The Congress of South African Trade Unions (COSATU) joins millions of South Africans in saluting the gallant bravery and vision of the women of August 9, 1956, who stood up under very trying conditions, and marched against the citadel of the then apartheid regime at Union Buildings in Pretoria. 

This and other countless acts of defiance laid the foundations for the democratic breakthrough that was attained in 1994.  These symbolised selflessness and courage something this country needs at this time as we seek to overcome the struggles of today.

On this day, when we remember their sacrifices, we must rekindle our commitment towards the total emancipation of women.  The challenges facing girls and women in South Africa today are daunting; where about 45% of South Africans cannot find work. Our society remains the most unequal in the world, state capture and corruption has decimated the state, and government is struggling to provide the necessary public services to improve the lives of the downtrodden and stimulate the economy. 

These challenges are worse for women and girls.  Whilst society battles with many socio-economic difficulties, women and girls are subject to horrific levels of gender-based violence and crime, often at the hands of those who  are expected  to care for and protect them.

Whilst these issues  are daunting, we should take comfort from the strides we have made.  Our Constitution provides a framework for a progressive society. About  900 000 domestic workers have seen their wages rise from R15 an hour in 2019 to R23.19 in 2022. 

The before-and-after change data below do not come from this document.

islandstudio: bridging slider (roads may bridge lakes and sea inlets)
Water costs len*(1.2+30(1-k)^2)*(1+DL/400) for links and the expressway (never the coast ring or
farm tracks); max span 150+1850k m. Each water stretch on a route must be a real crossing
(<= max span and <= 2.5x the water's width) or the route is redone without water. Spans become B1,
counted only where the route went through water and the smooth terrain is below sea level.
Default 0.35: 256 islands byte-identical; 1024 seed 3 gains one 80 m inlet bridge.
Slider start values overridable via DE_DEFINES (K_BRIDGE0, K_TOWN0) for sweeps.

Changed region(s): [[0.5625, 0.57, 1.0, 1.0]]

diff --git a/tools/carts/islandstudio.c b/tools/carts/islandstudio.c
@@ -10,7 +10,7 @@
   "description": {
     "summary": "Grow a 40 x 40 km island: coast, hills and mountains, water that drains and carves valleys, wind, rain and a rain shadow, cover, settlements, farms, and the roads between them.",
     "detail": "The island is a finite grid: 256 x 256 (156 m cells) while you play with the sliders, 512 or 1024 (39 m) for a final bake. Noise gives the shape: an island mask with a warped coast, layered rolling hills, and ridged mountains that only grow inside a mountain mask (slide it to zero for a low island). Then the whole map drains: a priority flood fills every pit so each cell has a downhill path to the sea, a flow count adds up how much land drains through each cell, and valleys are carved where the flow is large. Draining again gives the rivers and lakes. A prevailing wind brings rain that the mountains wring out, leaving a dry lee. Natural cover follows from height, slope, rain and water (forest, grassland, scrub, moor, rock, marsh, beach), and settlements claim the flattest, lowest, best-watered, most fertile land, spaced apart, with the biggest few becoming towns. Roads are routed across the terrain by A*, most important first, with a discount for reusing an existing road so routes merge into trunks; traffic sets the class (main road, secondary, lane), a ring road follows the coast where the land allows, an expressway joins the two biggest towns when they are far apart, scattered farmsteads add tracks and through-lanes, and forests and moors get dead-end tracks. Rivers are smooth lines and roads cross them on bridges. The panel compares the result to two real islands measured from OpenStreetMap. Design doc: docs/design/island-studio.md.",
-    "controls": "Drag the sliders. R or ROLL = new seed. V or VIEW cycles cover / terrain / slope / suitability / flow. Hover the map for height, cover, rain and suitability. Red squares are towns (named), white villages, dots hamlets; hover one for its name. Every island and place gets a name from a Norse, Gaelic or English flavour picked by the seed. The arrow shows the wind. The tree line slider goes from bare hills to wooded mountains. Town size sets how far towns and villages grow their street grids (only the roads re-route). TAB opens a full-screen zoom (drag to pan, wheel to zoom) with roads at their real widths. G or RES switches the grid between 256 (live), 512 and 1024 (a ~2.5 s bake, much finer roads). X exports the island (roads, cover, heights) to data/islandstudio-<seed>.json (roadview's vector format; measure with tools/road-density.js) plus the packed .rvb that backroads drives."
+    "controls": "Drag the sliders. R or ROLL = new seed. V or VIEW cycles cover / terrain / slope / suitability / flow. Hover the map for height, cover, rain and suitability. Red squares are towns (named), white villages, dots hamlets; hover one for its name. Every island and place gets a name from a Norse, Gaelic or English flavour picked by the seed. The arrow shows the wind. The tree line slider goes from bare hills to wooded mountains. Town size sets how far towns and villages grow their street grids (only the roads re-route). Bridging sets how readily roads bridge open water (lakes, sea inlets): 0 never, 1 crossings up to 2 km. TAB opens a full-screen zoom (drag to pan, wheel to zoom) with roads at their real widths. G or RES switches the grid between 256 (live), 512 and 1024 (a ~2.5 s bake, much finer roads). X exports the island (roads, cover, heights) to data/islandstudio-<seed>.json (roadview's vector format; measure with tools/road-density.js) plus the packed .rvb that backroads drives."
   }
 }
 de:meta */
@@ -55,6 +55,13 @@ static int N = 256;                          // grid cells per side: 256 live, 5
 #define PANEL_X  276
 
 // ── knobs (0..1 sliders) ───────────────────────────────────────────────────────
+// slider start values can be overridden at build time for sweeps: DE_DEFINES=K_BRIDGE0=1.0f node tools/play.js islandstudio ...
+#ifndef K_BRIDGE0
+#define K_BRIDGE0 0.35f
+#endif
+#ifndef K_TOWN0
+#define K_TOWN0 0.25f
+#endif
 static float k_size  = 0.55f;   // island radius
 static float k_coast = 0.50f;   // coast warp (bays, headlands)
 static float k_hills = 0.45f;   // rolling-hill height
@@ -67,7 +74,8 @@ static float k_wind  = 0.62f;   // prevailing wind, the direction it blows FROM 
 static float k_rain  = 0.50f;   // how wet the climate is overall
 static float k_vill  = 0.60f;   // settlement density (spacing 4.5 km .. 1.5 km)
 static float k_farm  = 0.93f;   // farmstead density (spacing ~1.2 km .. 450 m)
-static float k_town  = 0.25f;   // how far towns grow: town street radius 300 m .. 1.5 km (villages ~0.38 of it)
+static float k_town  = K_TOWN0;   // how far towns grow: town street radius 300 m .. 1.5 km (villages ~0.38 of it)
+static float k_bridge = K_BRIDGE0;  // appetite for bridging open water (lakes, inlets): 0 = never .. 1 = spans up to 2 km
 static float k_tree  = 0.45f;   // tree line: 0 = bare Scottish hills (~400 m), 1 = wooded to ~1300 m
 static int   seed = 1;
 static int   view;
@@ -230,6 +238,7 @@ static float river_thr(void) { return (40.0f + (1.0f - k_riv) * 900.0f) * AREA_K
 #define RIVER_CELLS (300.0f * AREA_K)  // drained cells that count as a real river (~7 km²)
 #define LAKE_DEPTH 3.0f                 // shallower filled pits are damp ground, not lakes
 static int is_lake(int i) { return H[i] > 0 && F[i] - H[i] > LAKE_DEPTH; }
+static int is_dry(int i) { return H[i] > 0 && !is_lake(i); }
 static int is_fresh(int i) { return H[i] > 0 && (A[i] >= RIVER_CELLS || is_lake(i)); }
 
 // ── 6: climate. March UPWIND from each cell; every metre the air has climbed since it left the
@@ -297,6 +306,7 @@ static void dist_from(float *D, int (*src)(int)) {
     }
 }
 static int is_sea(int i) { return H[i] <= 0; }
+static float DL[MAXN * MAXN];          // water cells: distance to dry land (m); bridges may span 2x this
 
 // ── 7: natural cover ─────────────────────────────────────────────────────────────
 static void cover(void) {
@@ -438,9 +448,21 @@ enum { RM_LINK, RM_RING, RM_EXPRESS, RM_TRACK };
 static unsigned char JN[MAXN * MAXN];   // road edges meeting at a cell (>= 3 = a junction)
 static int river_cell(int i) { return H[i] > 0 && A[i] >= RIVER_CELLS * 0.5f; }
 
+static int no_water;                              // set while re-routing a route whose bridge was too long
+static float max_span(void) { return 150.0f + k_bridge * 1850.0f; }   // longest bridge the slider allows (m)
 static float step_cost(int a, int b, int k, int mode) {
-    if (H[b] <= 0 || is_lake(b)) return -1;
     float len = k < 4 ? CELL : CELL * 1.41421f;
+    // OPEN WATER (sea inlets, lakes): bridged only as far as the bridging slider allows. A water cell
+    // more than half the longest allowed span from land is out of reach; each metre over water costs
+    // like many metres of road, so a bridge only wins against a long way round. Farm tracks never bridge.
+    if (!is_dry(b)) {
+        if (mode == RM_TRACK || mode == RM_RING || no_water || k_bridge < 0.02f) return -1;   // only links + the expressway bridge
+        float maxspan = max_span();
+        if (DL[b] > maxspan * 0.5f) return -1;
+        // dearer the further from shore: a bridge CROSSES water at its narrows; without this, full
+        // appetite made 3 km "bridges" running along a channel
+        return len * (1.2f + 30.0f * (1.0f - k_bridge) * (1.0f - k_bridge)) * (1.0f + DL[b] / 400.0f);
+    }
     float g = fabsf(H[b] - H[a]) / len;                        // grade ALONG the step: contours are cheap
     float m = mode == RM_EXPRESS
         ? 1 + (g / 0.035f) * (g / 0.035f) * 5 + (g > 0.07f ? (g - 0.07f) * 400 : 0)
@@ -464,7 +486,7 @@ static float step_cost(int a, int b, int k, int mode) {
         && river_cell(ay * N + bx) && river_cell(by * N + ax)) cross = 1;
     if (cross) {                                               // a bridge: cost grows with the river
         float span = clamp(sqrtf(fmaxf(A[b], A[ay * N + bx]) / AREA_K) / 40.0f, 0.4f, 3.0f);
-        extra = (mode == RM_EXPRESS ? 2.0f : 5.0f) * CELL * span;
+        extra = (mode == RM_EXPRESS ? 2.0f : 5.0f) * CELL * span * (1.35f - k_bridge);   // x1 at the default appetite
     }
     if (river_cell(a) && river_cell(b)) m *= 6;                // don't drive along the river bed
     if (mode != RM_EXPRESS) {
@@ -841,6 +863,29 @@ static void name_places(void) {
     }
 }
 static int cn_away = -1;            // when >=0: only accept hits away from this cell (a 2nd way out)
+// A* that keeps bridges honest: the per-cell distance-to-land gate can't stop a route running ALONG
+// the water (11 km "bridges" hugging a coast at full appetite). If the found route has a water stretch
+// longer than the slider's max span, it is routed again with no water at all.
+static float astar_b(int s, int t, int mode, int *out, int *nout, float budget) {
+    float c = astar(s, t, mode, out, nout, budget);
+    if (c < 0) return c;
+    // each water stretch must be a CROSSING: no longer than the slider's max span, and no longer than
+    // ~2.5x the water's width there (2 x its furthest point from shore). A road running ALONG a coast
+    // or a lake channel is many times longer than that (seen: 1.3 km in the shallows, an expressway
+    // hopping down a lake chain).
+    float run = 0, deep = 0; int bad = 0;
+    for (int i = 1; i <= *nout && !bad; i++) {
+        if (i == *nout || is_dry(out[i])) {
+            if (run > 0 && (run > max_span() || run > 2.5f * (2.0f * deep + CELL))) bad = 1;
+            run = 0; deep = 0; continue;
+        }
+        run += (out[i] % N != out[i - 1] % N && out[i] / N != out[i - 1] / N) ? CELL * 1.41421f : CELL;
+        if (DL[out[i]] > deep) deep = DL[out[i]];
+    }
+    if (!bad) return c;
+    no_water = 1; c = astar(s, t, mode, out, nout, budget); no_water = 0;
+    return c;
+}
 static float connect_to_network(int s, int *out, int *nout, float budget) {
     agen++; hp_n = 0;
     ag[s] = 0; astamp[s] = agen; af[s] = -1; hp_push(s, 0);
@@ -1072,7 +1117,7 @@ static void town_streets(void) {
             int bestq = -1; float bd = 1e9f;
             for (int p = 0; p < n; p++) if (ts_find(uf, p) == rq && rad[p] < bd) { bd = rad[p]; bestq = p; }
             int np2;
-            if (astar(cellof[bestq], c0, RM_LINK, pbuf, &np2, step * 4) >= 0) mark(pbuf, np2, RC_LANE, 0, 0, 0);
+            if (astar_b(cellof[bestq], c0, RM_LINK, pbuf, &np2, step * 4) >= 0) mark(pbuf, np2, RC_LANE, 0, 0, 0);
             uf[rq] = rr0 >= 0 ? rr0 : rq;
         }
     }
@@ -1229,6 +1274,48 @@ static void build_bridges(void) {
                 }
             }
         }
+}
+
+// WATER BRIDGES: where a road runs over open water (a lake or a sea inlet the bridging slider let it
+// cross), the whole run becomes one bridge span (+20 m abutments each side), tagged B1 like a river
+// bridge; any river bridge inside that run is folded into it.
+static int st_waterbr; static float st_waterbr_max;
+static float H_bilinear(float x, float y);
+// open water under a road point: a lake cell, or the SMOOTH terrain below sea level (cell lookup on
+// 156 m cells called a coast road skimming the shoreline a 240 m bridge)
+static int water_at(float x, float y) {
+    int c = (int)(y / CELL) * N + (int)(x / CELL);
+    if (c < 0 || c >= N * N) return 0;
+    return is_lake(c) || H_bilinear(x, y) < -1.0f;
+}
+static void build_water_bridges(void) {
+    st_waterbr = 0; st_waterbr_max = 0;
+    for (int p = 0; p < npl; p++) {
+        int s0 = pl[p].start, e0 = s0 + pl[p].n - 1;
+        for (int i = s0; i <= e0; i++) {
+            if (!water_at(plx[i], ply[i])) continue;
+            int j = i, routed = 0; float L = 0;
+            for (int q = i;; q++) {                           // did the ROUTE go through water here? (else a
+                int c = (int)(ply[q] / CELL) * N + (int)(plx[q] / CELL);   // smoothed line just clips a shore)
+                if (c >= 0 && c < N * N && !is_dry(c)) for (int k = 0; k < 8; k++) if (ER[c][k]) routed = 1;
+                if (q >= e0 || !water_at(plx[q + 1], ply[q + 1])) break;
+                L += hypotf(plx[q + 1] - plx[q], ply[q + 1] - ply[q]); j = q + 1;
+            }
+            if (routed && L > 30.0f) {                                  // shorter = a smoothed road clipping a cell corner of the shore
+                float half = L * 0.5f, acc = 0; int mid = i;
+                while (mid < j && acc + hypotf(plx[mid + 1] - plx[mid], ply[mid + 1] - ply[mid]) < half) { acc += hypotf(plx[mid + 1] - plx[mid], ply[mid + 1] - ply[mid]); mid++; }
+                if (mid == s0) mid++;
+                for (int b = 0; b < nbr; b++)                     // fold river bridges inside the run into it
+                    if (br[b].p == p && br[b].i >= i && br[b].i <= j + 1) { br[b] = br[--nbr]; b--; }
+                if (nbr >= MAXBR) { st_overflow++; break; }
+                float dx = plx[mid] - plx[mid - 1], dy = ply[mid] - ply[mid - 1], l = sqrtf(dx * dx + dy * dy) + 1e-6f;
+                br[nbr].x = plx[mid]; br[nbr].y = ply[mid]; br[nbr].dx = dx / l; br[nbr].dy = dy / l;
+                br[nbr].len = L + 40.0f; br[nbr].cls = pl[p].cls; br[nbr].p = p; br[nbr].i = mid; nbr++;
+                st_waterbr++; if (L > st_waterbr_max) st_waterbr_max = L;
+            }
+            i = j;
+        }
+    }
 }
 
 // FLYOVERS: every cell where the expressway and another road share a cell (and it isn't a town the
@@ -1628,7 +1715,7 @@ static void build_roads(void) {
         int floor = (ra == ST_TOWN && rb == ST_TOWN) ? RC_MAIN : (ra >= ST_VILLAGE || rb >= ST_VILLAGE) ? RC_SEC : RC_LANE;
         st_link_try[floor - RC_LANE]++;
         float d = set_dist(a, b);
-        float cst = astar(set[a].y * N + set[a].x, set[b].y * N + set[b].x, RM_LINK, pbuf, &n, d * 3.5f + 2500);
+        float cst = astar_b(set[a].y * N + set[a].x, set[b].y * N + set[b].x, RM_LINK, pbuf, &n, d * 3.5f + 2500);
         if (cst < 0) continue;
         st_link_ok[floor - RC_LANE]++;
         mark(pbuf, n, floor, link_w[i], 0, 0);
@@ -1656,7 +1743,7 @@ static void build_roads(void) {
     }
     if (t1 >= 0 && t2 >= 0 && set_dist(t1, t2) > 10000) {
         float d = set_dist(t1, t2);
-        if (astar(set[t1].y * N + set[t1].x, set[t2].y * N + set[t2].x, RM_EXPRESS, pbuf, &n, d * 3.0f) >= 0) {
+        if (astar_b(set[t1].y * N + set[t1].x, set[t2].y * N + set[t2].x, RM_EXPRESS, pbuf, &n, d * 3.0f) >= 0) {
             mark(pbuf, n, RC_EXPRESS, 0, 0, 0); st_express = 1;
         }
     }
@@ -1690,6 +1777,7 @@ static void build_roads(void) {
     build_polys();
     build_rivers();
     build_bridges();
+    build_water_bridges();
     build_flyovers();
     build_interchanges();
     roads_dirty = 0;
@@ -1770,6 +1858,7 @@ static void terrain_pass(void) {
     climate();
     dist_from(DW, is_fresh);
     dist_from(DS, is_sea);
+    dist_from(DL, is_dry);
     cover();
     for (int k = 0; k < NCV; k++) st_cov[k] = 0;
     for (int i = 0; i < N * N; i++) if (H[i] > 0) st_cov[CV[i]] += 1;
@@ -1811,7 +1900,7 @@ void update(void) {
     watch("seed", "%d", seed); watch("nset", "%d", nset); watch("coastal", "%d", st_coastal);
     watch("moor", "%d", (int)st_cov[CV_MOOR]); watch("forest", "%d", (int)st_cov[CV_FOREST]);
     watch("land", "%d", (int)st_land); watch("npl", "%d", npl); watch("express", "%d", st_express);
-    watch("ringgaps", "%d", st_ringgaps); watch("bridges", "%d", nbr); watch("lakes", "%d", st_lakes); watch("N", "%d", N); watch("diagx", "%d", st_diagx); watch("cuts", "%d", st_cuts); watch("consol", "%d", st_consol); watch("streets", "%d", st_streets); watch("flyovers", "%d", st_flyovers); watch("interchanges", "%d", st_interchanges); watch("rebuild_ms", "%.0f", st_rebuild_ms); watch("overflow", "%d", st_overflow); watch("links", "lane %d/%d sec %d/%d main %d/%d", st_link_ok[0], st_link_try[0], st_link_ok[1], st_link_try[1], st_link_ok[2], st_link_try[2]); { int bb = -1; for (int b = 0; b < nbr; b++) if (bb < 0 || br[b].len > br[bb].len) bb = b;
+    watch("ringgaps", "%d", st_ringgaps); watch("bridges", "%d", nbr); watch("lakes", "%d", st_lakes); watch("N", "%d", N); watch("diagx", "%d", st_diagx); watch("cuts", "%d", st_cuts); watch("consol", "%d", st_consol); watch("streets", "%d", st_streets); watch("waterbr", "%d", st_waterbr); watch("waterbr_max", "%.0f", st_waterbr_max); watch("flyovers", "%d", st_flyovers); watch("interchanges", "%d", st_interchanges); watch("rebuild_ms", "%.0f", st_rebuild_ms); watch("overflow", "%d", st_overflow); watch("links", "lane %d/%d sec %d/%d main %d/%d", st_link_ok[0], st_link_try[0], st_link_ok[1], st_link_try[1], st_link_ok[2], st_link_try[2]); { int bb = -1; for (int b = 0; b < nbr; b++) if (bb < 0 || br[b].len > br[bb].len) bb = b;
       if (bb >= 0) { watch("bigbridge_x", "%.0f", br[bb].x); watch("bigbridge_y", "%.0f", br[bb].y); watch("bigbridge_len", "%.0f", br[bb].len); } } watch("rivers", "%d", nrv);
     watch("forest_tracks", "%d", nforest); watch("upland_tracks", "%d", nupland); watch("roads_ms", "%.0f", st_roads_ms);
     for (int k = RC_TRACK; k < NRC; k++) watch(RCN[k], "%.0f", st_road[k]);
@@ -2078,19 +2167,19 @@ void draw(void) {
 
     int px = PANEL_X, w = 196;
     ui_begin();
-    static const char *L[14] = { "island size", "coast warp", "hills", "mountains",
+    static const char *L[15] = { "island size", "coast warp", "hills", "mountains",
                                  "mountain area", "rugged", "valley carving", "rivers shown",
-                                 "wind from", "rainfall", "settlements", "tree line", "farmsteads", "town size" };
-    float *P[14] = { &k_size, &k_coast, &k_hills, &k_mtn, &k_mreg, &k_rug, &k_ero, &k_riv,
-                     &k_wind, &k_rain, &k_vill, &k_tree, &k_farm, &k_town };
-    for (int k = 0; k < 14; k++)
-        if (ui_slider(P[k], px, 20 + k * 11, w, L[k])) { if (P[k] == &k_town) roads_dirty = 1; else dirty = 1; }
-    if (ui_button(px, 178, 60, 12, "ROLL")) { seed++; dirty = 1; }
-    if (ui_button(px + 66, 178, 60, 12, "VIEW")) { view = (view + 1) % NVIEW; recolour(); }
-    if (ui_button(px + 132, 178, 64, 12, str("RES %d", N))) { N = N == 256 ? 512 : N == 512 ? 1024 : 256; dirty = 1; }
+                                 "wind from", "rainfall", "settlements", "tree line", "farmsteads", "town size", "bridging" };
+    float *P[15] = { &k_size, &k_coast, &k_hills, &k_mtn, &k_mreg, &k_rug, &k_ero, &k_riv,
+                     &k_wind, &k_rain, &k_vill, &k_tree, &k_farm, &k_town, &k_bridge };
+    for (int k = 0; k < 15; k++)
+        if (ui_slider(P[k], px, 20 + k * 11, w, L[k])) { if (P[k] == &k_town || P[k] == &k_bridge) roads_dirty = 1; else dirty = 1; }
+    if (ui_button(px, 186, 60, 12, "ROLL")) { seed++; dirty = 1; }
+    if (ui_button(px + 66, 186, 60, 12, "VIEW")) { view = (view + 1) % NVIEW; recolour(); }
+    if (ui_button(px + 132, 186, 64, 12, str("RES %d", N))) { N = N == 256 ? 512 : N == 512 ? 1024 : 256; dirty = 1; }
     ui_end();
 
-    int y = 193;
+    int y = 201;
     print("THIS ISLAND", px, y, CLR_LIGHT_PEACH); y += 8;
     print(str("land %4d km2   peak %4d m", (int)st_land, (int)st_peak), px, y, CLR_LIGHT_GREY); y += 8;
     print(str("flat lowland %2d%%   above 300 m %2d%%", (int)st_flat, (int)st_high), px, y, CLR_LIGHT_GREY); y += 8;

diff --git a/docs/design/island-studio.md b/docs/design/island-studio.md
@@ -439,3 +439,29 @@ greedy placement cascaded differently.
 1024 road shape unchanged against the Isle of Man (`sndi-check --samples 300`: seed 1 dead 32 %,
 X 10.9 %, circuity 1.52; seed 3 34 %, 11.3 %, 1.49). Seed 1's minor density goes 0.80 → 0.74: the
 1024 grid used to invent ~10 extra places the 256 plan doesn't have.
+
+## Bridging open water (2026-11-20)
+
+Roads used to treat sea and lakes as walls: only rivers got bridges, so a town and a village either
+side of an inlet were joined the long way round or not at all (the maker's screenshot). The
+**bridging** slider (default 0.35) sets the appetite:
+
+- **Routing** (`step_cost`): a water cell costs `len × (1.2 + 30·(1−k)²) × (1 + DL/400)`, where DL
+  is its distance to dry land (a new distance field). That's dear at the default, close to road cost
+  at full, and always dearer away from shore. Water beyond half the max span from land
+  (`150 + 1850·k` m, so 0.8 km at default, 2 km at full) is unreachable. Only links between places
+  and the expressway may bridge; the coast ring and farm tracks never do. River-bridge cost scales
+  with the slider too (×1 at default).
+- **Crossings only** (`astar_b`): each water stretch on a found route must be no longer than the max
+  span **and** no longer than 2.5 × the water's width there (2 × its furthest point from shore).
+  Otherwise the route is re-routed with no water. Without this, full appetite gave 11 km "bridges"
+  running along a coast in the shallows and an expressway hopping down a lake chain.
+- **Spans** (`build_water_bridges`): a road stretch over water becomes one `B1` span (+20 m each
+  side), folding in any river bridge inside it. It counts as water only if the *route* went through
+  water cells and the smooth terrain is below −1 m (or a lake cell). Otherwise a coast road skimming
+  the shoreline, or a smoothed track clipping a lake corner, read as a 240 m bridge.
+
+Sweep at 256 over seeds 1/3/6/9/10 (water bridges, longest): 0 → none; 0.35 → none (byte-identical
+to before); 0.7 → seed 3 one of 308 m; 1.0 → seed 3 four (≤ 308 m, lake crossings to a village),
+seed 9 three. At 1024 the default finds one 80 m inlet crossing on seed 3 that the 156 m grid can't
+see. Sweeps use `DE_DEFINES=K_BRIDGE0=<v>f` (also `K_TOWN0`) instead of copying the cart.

The Compensation of Injury on Duty Amendment Bill is now before Parliament and will ensure that domestic workers will for the first time be insured for injuries at work.  The Maintenance Amendment Act empowers the state to garnish the salaries of and blacklist partners and fathers who refuse to pay maintenance for their former partners and their children.  Maternity leave benefits were significantly increased, delinked from unemployment insurance credits and expanded to cover stillborn births and 3rd trimester miscarriages. 

The National Parliament has passed three progressive Gender Based Violence Amendment Acts that significantly tighten our criminal legislation and expand protections for survivors.  South African ratified the International Labour Organisation’s Convention on the Prevention of Sexual Harassment and Violence at the Workplace in 2021.  The Employment Equity Amendment Bill strengthening measures to ensure women are protected from discrimination at the workplace is now before Parliament.

Women’s Day is a moment to reflect on what previous generations of women, and ordinary South Africans have achieved, often against unsurmountable odds.  It is a moment to remember and mourn the painful losses many women and girls have gone through in a society that all too often fails them.  Most importantly, it is a chance for all South Africans, in particular men, to reflect on where we are, what we have done and what we need to do better to ensure that our daughters, wives, sisters, mothers and grandmothers can live safe and fulfilling lives.

We need to use this opportunity to recommit ourselves to fighting for the elimination of gender discrimination, sexual harassment, violence, abuse, poverty and inequality at a workplace and in our communities. 

Issued by COSATU

Sizwe Pamla (Cosatu National Spokesperson)
Tel: 010 219 1339
Cell: 060 975 6794